The answer should be each line from the entries below that has the word "submit" in it.

[Dataset records]
• • • •

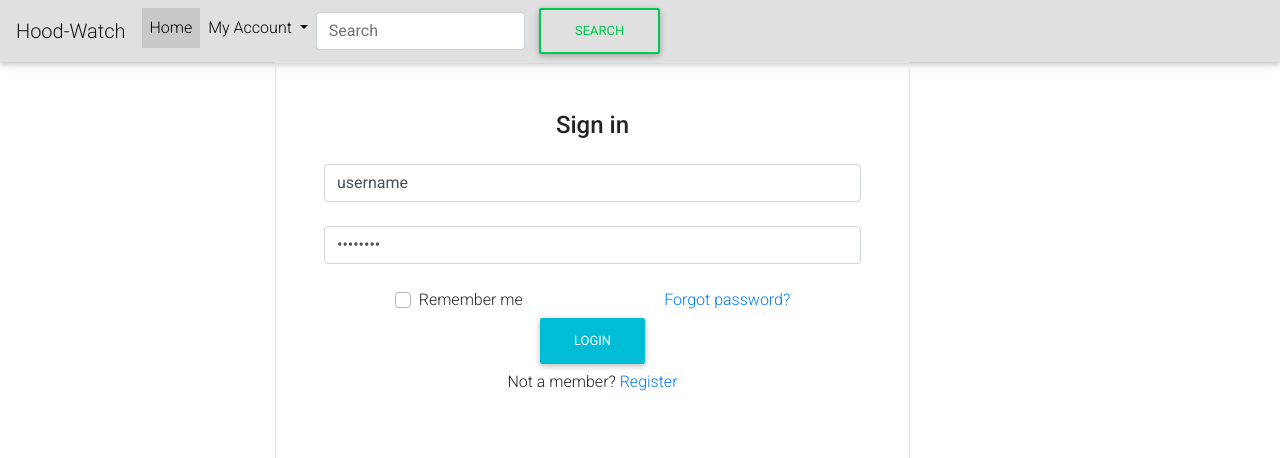
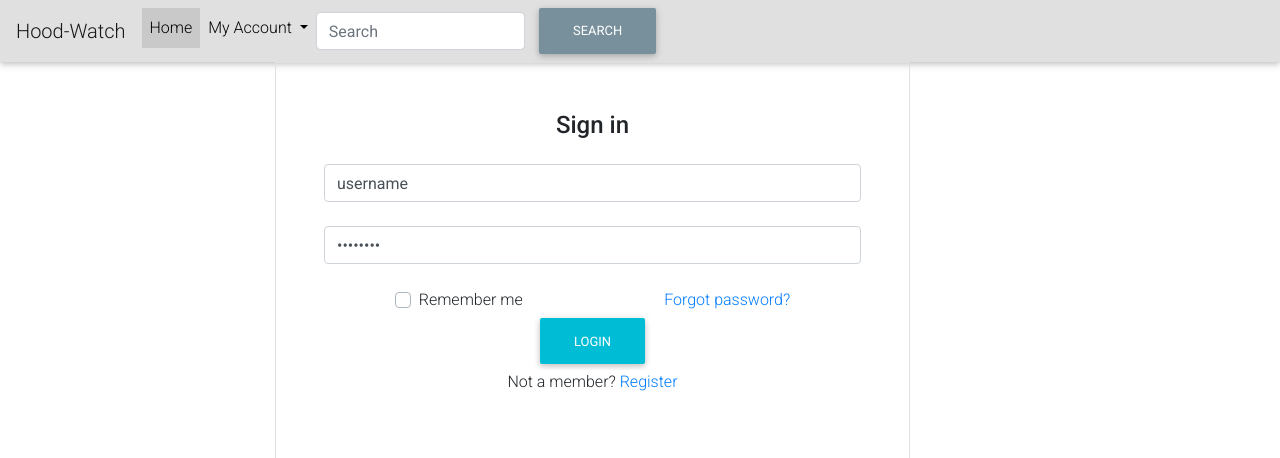
Before and after one commit to Ebay-droid/Django-ip4, a Django app: a page that uses neighbourhood_app/templates/navbar.html in a window 1280 px wide. Shown: the top 458 px of the page. Run offline with Django 3.2, Linux system fonts and the light colour scheme; some libraries are stand-ins or nearby versions.

Commit message:
search added to navbar

```diff
--- a/neighbourhood_app/templates/navbar.html
+++ b/neighbourhood_app/templates/navbar.html
@@ -18,7 +18,7 @@
 </header> -->
 
 
-<nav class="navbar navbar-expand-lg navbar-light bg-light">
+<nav class="navbar navbar-expand-lg navbar-light bg-light justify-content-between">
   <a class="navbar-brand" href="/">Hood-Watch</a>
   <button class="navbar-toggler" type="button" data-toggle="collapse" data-target="#navbarNavDropdown" aria-controls="navbarNavDropdown" aria-expanded="false" aria-label="Toggle navigation">
     <span class="navbar-toggler-icon"></span>
@@ -44,10 +44,10 @@
           {%endif%}
         </div>
       </li>
-      <li class="nav-item " >
+      <li class="nav-item  navbar-right" >
         <form class="form-inline" action="{% url 'search_business'%}" >
           <input class="form-control mr-sm-2" type="search" placeholder="Search" aria-label="Search">
-          <button class="btn btn-outline-success my-2 my-sm-0" type="submit">Search</button>
+          <button class="btn btn-blue-grey my-2 my-sm-0" type="submit">Search</button>
         </form>
       </li>
     </ul>
--- a/neighbourhood_app/templates/welcome.html
+++ b/neighbourhood_app/templates/welcome.html
@@ -14,7 +14,6 @@
 <!-- Material Design Bootstrap -->
 <link href="https://cdnjs.cloudflare.com/ajax/libs/mdbootstrap/4.19.1/css/mdb.min.css" rel="stylesheet">
 <!-- metro cdn -->
-<link rel="stylesheet" href="{%static 'css/style.css'%}">
 
   {%endblock%}
 </head>
```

• • • •

> [Task answer]:
-          <button class="btn btn-outline-success my-2 my-sm-0" type="submit">Search</button>
+          <button class="btn btn-blue-grey my-2 my-sm-0" type="submit">Search</button>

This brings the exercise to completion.